| ABOUT THIS EXERCISE |
Retrieve each line that contains the word "presentation" from the entries below.

| STUDY MATERIAL |
==================================================

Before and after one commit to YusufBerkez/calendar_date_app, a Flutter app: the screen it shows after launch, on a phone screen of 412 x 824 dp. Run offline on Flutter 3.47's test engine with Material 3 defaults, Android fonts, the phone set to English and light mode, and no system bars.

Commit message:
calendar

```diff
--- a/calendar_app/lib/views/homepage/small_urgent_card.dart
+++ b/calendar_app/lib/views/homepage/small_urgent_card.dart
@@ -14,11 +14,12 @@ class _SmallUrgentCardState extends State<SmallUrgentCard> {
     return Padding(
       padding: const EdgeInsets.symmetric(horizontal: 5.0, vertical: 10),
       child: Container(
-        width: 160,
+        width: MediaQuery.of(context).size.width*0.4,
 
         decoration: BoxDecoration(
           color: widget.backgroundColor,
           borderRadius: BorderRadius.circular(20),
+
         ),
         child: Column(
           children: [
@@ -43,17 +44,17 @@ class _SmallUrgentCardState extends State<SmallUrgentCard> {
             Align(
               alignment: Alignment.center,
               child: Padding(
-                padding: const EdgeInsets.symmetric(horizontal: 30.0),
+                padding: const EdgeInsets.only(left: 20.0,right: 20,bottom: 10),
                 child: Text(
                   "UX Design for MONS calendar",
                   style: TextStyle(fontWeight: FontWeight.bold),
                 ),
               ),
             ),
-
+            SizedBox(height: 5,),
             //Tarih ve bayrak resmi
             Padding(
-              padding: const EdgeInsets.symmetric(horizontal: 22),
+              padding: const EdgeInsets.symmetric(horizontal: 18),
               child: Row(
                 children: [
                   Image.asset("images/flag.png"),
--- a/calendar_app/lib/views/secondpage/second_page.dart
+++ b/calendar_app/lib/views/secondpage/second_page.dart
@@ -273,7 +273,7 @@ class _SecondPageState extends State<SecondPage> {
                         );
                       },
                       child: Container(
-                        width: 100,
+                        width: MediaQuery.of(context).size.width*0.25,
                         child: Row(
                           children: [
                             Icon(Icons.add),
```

==================================================

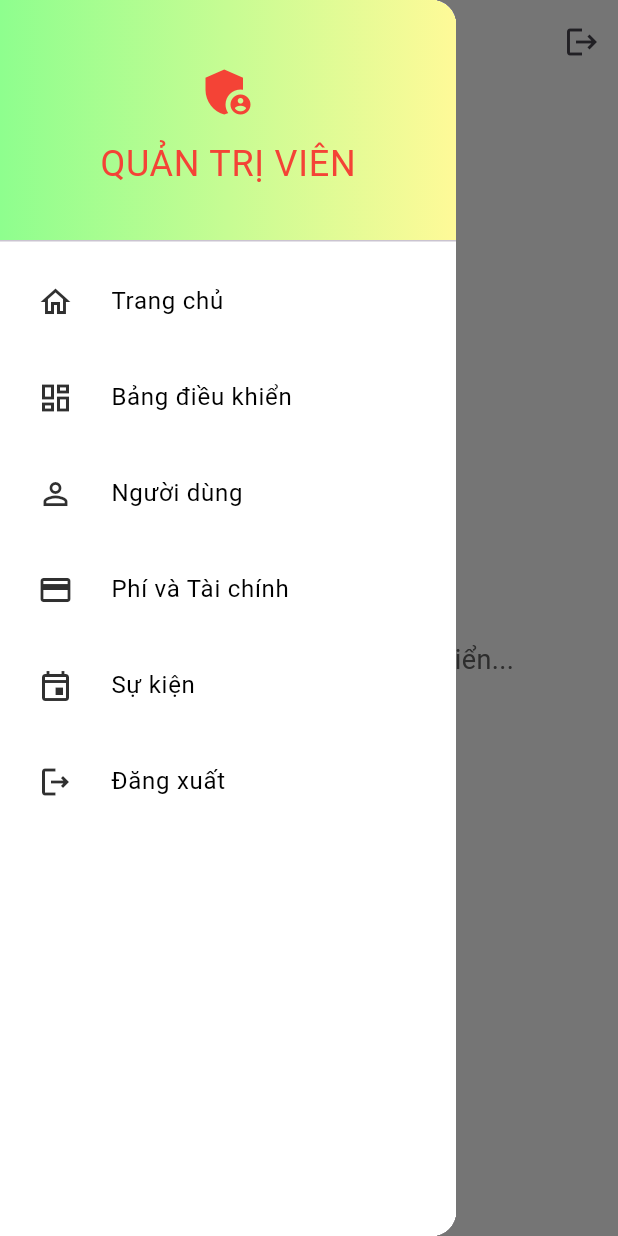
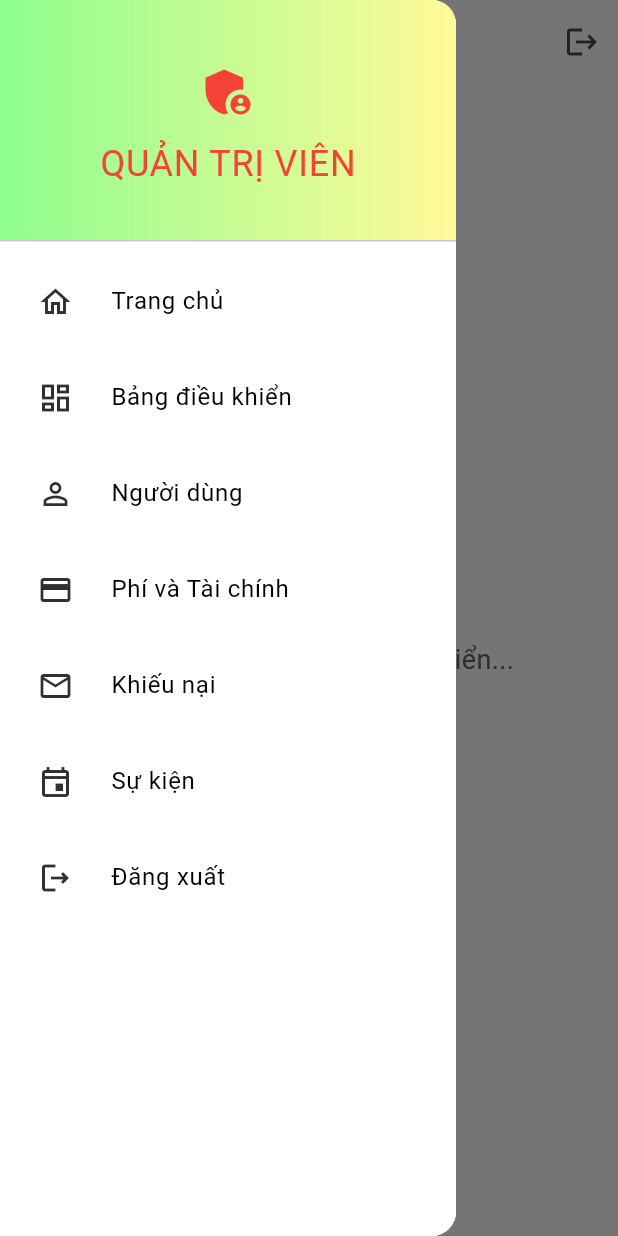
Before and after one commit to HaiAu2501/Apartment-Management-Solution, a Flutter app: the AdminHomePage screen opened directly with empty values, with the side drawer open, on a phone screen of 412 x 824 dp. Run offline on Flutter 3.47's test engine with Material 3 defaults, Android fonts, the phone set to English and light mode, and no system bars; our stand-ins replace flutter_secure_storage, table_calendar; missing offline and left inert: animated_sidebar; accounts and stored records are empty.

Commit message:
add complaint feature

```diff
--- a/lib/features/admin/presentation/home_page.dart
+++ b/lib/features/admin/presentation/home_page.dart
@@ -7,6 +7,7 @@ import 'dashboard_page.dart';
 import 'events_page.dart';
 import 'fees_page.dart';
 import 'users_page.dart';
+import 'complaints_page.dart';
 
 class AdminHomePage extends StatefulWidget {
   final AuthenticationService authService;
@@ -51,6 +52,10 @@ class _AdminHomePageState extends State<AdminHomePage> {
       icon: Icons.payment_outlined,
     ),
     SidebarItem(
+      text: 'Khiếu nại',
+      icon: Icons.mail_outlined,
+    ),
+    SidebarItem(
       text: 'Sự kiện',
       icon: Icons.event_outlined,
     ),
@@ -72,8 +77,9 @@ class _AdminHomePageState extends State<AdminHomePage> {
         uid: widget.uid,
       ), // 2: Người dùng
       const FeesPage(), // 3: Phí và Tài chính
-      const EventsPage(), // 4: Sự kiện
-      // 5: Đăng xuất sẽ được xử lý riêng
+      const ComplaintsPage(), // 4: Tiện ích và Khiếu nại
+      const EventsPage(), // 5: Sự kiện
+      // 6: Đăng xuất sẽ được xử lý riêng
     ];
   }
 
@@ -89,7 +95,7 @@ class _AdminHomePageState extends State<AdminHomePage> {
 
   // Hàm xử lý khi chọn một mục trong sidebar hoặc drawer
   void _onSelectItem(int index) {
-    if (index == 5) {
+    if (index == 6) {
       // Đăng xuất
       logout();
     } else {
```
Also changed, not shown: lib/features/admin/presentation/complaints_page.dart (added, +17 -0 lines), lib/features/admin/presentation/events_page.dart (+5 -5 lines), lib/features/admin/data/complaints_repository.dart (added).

==================================================

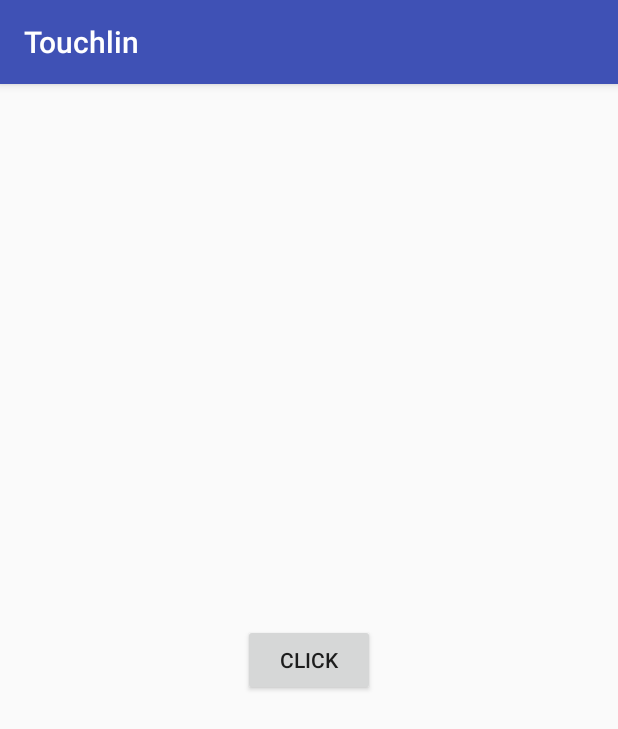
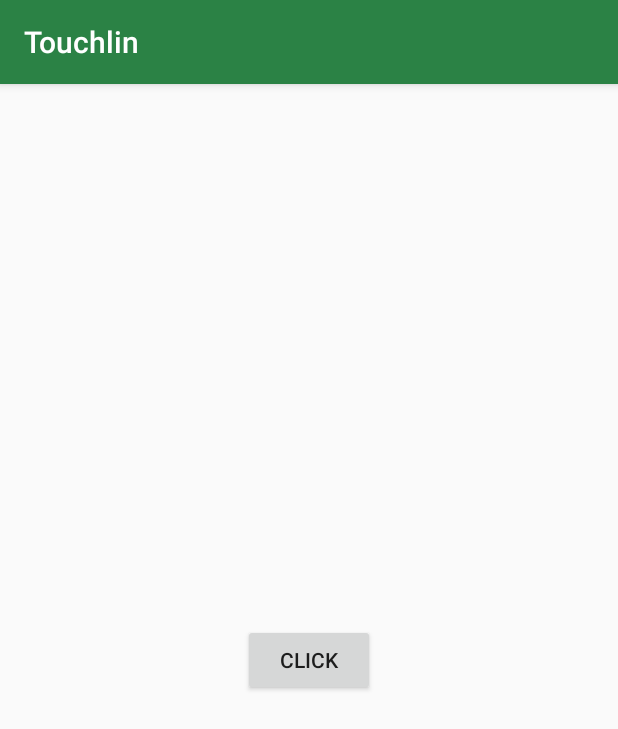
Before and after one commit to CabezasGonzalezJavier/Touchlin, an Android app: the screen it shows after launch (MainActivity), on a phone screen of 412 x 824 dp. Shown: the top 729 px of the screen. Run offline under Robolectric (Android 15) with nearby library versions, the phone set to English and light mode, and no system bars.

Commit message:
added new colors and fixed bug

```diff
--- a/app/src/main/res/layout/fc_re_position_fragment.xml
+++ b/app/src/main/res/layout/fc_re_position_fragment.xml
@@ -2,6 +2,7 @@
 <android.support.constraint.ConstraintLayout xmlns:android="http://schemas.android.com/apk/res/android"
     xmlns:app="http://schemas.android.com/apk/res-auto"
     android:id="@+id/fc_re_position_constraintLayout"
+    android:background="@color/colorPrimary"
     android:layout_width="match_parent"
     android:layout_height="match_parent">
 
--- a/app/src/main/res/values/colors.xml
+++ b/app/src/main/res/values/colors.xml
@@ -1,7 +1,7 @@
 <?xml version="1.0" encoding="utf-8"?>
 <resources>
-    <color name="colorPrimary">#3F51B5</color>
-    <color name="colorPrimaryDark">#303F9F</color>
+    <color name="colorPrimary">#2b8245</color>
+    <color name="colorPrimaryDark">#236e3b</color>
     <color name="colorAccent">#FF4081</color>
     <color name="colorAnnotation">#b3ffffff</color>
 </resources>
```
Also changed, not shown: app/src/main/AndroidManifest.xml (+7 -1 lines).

==================================================

| RESPONSE |
--- a/lib/features/admin/presentation/home_page.dart
+++ b/lib/features/admin/presentation/home_page.dart
Also changed, not shown: lib/features/admin/presentation/complaints_page.dart (added, +17 -0 lines), lib/features/admin/presentation/events_page.dart (+5 -5 lines), lib/features/admin/data/complaints_repository.dart (added).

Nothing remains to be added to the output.